    Avoided Costs: Additional savings will be realized through avoided costs, which include 1) improved air quality, resulting in fewer air quality-related public health impacts, such as asthma and other respiratory ailments; 2) compliance with federal air quality regulations, preserving federal funding for local projects, 3) future taxes on carbon, which are predicted to increase substantially over the next decade, 4) reduced need for expensive new power generation and transmission and 5) long term economic losses due to the impacts of increased global warming, which may include declining revenues in hardwood forests, crops like sweet corn, apple and grapes, dairy products, trout populations, and outdoor northeast tourism (2008 Union of Concerned Scientists (UCS) Report Climate Change in Pennsylvania: Impacts and Solutions for the Keystone State.)

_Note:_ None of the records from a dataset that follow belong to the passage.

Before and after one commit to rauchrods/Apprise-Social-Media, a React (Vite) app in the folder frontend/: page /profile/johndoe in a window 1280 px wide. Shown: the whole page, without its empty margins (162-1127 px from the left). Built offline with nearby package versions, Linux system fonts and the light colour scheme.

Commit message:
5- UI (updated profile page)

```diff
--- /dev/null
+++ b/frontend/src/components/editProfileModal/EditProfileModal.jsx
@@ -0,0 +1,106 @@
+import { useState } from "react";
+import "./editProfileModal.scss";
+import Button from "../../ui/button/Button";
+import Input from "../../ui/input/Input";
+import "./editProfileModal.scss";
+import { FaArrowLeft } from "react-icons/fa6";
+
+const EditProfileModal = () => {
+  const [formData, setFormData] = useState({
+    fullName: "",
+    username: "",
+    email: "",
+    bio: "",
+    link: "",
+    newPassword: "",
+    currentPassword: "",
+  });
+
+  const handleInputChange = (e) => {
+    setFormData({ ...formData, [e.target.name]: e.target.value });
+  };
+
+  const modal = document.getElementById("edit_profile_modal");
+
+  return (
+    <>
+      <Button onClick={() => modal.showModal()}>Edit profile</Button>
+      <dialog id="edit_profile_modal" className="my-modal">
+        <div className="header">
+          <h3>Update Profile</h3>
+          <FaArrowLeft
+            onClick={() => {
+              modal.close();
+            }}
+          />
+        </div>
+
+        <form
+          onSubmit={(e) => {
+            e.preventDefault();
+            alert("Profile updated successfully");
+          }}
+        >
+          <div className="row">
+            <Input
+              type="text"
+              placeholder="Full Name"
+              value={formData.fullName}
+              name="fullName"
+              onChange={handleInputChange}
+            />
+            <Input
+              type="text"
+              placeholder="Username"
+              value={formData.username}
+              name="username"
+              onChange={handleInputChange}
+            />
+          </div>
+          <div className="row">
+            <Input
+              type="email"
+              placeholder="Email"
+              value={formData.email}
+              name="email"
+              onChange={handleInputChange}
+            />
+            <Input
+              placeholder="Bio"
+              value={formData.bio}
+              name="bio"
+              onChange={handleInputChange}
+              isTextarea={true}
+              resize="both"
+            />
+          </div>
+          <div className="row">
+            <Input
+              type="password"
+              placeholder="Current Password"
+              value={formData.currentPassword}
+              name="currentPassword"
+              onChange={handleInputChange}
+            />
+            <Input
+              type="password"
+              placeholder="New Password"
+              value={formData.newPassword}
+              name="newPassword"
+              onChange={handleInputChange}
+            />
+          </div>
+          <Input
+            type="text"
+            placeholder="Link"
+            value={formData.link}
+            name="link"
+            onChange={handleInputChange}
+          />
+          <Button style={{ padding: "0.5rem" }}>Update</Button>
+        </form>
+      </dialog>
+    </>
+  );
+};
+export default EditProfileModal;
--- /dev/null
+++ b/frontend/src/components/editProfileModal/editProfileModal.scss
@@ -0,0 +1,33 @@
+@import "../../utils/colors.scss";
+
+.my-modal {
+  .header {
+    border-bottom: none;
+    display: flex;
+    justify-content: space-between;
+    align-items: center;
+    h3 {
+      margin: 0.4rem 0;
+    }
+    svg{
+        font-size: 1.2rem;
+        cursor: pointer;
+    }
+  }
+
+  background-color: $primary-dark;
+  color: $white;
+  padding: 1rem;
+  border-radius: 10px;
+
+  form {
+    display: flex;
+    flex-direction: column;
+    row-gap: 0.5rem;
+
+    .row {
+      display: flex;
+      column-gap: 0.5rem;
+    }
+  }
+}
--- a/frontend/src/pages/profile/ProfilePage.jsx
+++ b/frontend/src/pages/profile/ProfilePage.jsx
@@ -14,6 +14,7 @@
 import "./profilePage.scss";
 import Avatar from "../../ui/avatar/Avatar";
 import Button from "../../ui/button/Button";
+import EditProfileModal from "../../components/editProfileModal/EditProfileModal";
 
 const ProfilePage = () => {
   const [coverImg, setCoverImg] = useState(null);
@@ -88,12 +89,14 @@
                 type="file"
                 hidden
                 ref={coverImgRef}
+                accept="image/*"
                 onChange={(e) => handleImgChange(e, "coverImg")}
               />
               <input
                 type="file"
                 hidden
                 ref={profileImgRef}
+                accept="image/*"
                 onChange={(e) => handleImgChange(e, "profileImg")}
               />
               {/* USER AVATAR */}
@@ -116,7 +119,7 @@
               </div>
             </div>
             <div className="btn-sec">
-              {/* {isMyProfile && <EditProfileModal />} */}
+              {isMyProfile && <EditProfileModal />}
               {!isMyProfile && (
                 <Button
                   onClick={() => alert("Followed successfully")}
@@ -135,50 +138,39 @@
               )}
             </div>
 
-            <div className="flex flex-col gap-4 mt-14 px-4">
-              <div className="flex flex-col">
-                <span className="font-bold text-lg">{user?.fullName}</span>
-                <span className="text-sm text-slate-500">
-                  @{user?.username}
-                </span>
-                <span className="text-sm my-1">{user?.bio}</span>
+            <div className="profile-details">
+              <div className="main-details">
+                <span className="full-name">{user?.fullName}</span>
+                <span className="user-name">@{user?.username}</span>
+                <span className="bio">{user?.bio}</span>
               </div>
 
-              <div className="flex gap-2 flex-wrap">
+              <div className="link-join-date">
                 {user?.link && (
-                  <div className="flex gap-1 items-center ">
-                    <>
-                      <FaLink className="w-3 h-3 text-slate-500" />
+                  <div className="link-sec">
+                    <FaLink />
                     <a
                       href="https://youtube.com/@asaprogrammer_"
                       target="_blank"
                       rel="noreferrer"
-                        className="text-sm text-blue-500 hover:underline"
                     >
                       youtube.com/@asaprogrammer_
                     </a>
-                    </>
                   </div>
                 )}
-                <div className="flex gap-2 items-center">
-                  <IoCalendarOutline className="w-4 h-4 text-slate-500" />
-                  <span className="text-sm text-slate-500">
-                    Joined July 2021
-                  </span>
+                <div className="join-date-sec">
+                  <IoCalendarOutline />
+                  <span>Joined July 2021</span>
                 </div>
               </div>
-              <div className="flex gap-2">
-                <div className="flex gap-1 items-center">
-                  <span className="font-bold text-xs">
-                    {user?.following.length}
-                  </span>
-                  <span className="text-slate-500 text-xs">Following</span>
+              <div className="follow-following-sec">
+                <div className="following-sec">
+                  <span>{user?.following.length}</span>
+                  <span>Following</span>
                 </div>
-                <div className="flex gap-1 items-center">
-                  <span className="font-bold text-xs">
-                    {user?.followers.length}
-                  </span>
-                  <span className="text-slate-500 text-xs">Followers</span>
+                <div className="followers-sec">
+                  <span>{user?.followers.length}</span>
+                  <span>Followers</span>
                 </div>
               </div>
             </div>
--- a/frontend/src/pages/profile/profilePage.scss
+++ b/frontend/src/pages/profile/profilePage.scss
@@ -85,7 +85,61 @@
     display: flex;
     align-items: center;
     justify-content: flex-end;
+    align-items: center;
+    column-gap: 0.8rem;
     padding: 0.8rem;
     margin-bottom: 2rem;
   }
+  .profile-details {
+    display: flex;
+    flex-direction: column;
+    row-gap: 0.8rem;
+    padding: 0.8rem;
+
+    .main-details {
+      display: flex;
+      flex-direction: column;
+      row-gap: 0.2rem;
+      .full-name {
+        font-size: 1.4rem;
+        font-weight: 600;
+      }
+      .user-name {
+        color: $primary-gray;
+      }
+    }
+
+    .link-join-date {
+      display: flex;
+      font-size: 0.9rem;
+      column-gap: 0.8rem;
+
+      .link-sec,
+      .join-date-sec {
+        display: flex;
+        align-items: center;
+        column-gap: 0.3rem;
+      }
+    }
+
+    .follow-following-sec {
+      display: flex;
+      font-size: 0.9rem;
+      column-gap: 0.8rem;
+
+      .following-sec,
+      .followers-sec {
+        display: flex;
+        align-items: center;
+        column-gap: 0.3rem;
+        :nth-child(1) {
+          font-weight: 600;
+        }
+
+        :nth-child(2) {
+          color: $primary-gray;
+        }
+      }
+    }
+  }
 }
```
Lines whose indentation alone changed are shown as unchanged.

    Join the Party: Philadelphia, Pittsburgh, Reading, York, Easton, Lancaster, Oxford, Kutztown, Erie, Allentown, Bethlehem, Narbeth Borough, Marple, Lower Makefield, Leechburg, Scranton, WilkesBarre, and Lackawanna County, and Braddock have already signed the Mayor’s Climate Change Agreement and are in different stages of Climate Action Planning. The Lackawanna County Commissioners voted to pass a Cool Counties Climate Change resolution in March 2009, providing the city with collaborative partners and opportunities to maximize more efficient staffing work-plans to participate.

    The DEP Greenhouse Gas Pilot Program awarded $300,000 in March 2009 to Allegheny, Bucks, Butler, Centre, Crawford, and Delaware Counties to complete emissions inventories and create Climate Action Plans. This offers additional opportunities to collaborate and share resources through the Cool Cities statewide network.